Since 1998, a biannual survey of Massachusetts high school students has been conducted to learn more about the risks that young kids face. This year's survey revealed that many teens are drinking despite the fact that they are underage. This news is cause for concern for parents since drunk teens who gets behind the wheel present significant risk to themselves and others. Mothers Against Drunk Driving has identified the period between Memorial Day and Labor Day as the deadliest 100 days of the year for teen drivers.
Our Boston personal injury attorneys know that a teen who has even a drink or two may be affected by the alcohol and may not be able to drive safely. Alcohol coupled with driver inexperience is a dangerous combination. Parents need to be aware that many teens are drinking and should do everything possible to help ensure that their kids don't drive drunk.
Teen Drunk Driving A Concern in Massachusetts
According to the Harvard Press, the Massachusetts Youth Risk Survey asks teens questions about violence, suicide, stress, tobacco, drug and alcohol use, and HIV/AIDS education among other topics. Students in several school districts completed the survey, including kids in grade six and in grades eight through twelve. Parents were informed of the survey prior to it being administered so kids whose parents objected did not complete the questions.
The survey is anonymous, so while some kids may answer dishonestly, there is not a strong incentive for kids to be dishonest. As such, one local principal responding to parental concerns about whether the results were accurate indicated that the survey should be taken seriously despite the fact that there is some room for error.
Parents who learn the results of the survey and who do take it seriously have plenty of cause for concern. As many as 63 percent of seniors from one local area school district admitted to drinking alcohol this spring. Further, an average of 35 percent of all kids in grades nine through 12 said they had used alcohol.
Marijuana use was also very common, according to the survey.
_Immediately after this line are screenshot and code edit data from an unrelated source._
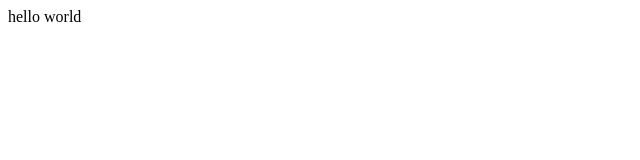
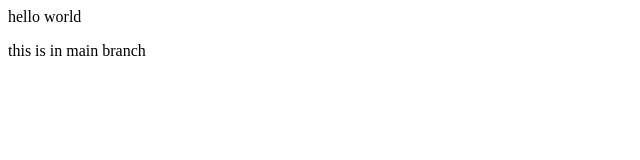
Before and after one commit to Mayank-PEC/demo_repo, a plain HTML site: page index.html in a window 1280 px wide. Shown: the whole page, without its empty margins (0-640 px from the left). Drawn offline with Linux system fonts and the light colour scheme.

Commit message:
added there

```diff
--- a/index.html
+++ b/index.html
@@ -1 +1,3 @@
 <div>hello world</div>
+
+<p> this is in main branch </p>
```
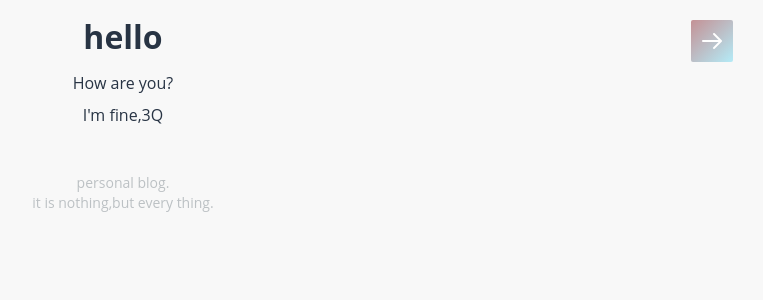
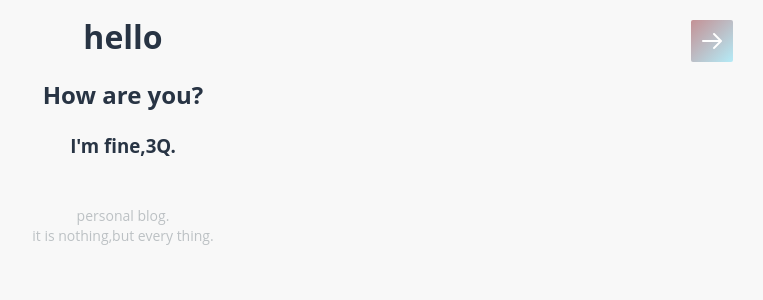
Before and after one commit to linbinhan/linbinhan.github.io, a Jekyll site: the page built from index.html, in a window 1280 px wide. Shown: the top 300 px of the page, without its empty margins (517-1280 px from the left). Built offline with Jekyll 4.4.1, drawn with Linux system fonts in a browser that asks for light colours.

```diff
--- a/index.html
+++ b/index.html
@@ -4,6 +4,6 @@ layout: default
 <div id="home" class="container">
   <h1>hello</h1>
 
-  <p>How are you?</p>
-  <p>I'm fine,3Q</p>
+  <h2>How are you?</h2>
+  <h3>I'm fine,3Q.</h3>
 </div>
```
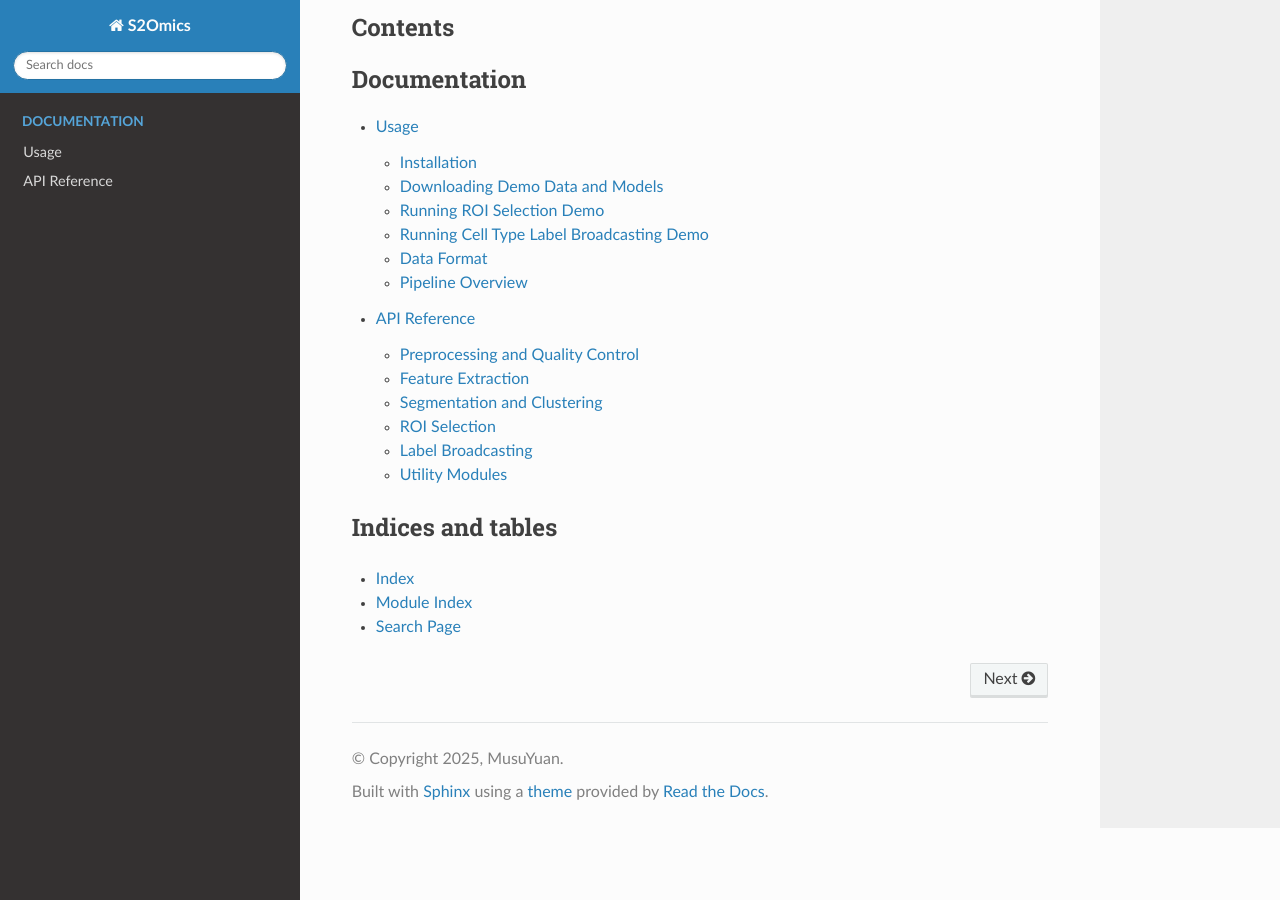
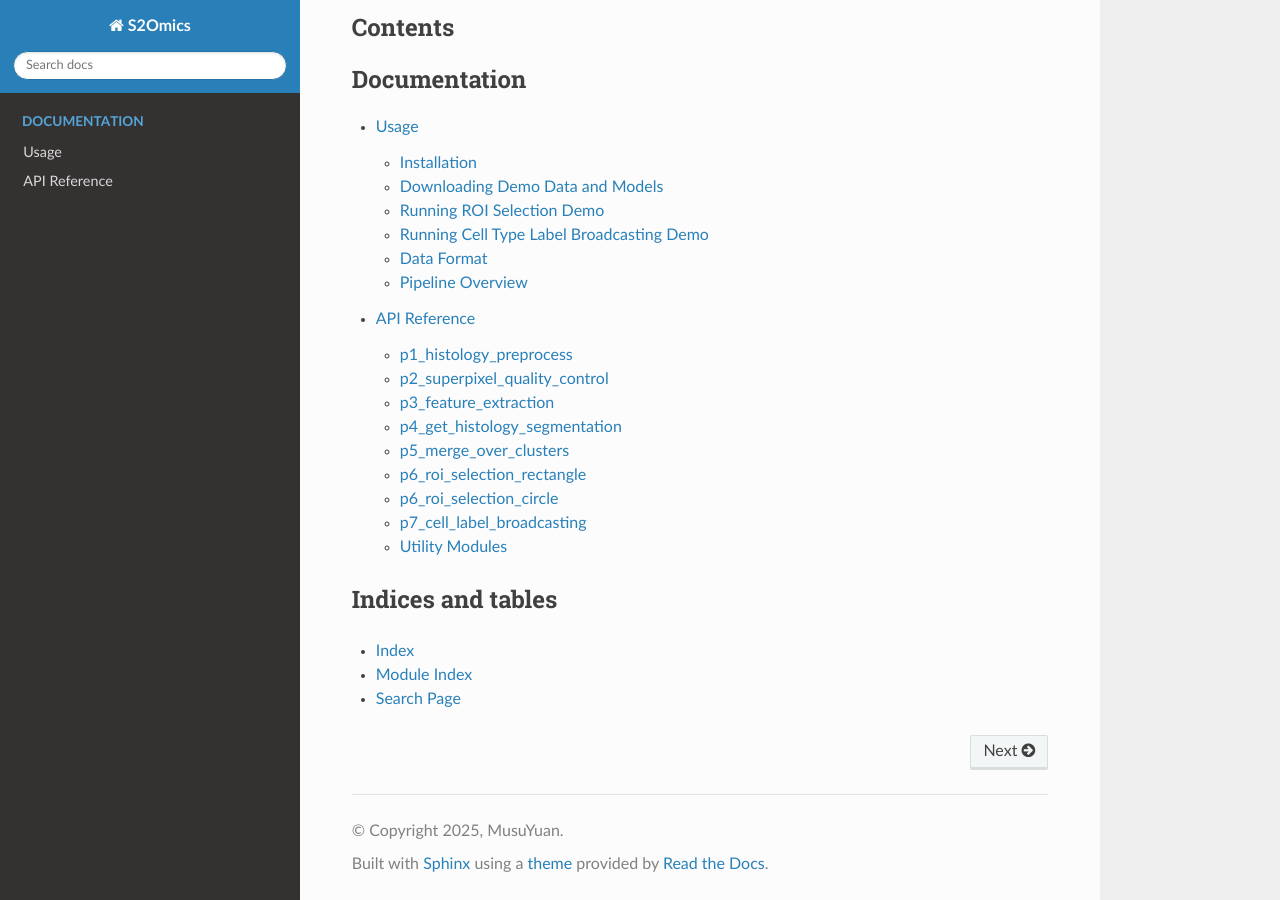
Before and after one commit to ddb-qiwang/S2Omics, a Sphinx documentation site: the page built from docs/source/index.rst, in a window 1280 px wide and 900 px high, scrolled down 1033 px. Built offline with Sphinx 7.4.7 and the Read the Docs theme 3.1.0, drawn with Linux system fonts in a browser that asks for light colours; part of the change alters nothing that is shown.

```diff
--- a/docs/source/api.rst
+++ b/docs/source/api.rst
@@ -1,71 +1,135 @@
 API Reference
 =============
 
-This section lists the main modules, scripts, and key callable functions/classes in S2Omics.
+Below are the main modules in S2Omics pipeline with their purpose, CLI arguments, and outputs.
 
-Preprocessing and Quality Control
----------------------------------
+p1_histology_preprocess
+-----------------------
+**Purpose**:
+Scale and pad the raw H&E stained image to target resolution and size alignment.
+
+**Key Functions / CLI Arguments**:
+- `prefix` (positional) – folder containing `he-raw.jpg` and pixel size files.
+- Output: `he-scaled.jpg` and padded `he.jpg`.
+
 .. automodule:: p1_histology_preprocess
    :members:
-   :undoc-members:
-   :show-inheritance:
+
+p2_superpixel_quality_control
+-----------------------------
+Splits `he.jpg` into superpixels and applies quality control:
+- Density filtering using RGB variance.
+- Texture analysis to remove tiles with poor cellular structure.
+- Background cleaning (optional).
+
+**CLI Args**:
+- `--save_folder`: name/path for outputs.
+- `--patch_size`: size per superpixel (default 16 px).
+- `--density_thresh`: RGB density cutoff.
+- `--clean_background_flag`: preserve fibrous regions.
+
+Outputs:
+- `qc_preserve_indicator.pickle`
+- Mask images showing valid superpixels.
 
 .. automodule:: p2_superpixel_quality_control
    :members:
-   :undoc-members:
-   :show-inheritance:
 
-Feature Extraction
-------------------
+p3_feature_extraction
+---------------------
+Apply a chosen **foundation model** (UNI/Virchow/GigaPath) to extract hierarchical embeddings:
+- Global 224×224-level feature
+- Local patch-level feature
+
+CLI Args:
+- `--foundation_model`: one of {uni, virchow, gigapath}
+- `--ckpt_path`: path to model checkpoint
+- `--down_samp_step`: controls patch sample density.
+
+Output files:
+- `{model}_embeddings_downsamp_{step}_part_{n}.pickle`
+
 .. automodule:: p3_feature_extraction
    :members:
-   :undoc-members:
-   :show-inheritance:
 
-Segmentation and Clustering
----------------------------
+p4_get_histology_segmentation
+-----------------------------
+Cluster PCA-reduced embeddings into morphological classes using chosen clustering method.
+
+CLI Args:
+- `--clustering_method`: kmeans, fcm, agglo, bisect, birch, louvain, leiden.
+- `--n_clusters`: initial cluster number (for kmeans/fcm).
+- `--resolution`: resolution for graph-based clustering.
+
+Outputs:
+- `cluster_image.pickle` – matrix of cluster IDs per superpixel.
+- RGB cluster-preview image.
+
 .. automodule:: p4_get_histology_segmentation
    :members:
-   :undoc-members:
-   :show-inheritance:
+
+p5_merge_over_clusters
+----------------------
+Merge clusters with high similarity to avoid over-segmentation; uses `linkage_matrix.pickle` from p4.
+
+CLI Args:
+- `--target_n_clusters`: desired final count.
+
+Outputs:
+- `adjusted_cluster_image.pickle`
+- Dendrogram showing cluster merging.
 
 .. automodule:: p5_merge_over_clusters
    :members:
-   :undoc-members:
-   :show-inheritance:
 
-ROI Selection
--------------
+p6_roi_selection_rectangle
+--------------------------
+Search and scoring for **rectangular ROIs**.
+
+Scoring metrics:
+- Scale (size coverage)
+- Validity (cell coverage)
+- Balance (match target cluster composition)
+
+CLI Args:
+- `--roi_size`: physical size in mm×mm.
+- `--num_roi`: number of ROIs to select (0 = auto-determine).
+- `--positive_prior`, `--negative_prior`: emphasize or de-prioritize clusters.
+
+Outputs:
+- ROI visualization over histology segmentation and raw H&E.
+- Best ROI pickle with score breakdown.
+
 .. automodule:: p6_roi_selection_rectangle
    :members:
-   :undoc-members:
-   :show-inheritance:
+
+p6_roi_selection_circle
+-----------------------
+Same as rectangle ROI selection but uses circular masks; suited for TMA core selection.
 
 .. automodule:: p6_roi_selection_circle
    :members:
-   :undoc-members:
-   :show-inheritance:
 
-Label Broadcasting
-------------------
+p7_cell_label_broadcasting
+--------------------------
+Broadcast cell type annotations from ROI-scale spatial omics to whole-slide.
+
+**Workflow**:
+1. Load ROI annotation (`annotation_file.csv`).
+2. Train small AE-classifier using ROI histology features and labels.
+3. Apply to valid whole-slide superpixels to predict cell types.
+
+Output:
+- `S2Omics_whole_slide_prediction.jpg`
+
 .. automodule:: p7_cell_label_broadcasting
    :members:
-   :undoc-members:
-   :show-inheritance:
 
 Utility Modules
 ---------------
 .. automodule:: s1_utils
    :members:
-   :undoc-members:
-   :show-inheritance:
-
 .. automodule:: s2_label_broadcasting
    :members:
-   :undoc-members:
-   :show-inheritance:
-
 .. automodule:: utils
    :members:
-   :undoc-members:
-   :show-inheritance:
```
A total of 40 percent of students in grade twelve admitted to recent marijuana use, while an average of 22 percent of all students in grades nine to twelve said that they had tried marijuana.
Teens who use either alcohol or marijuana are at risk of engaging in many different types of dangerous behaviors. Unfortunately, one of the biggest risks comes from teens who drink or smoke and then drive.
Teens rarely drink in their own homes and then stay there. In fact, the Harvard Press reported on several recent incidents where kids were intoxicated at school dances. These teens had to get to and from the dance somehow, and there is a chance they may have driven drunk to do so.
Because drunk driving is so risky, parents need to be aware of the high percentage of kids who report drinking. Parents should do everything possible to prevent drunk driving including setting clear rules about alcohol use; monitoring where children are and whether they are at parties where alcohol is being served; and offering to be the designated driver if need be in order to prevent a teen from driving drunk or getting into a car with someone who has had too much to drink.
If you've been injured, call 1-800-WIN-WIN-1 for a free consultation with one of the personal injury lawyers at the Law Offices of Mark E. Salomone.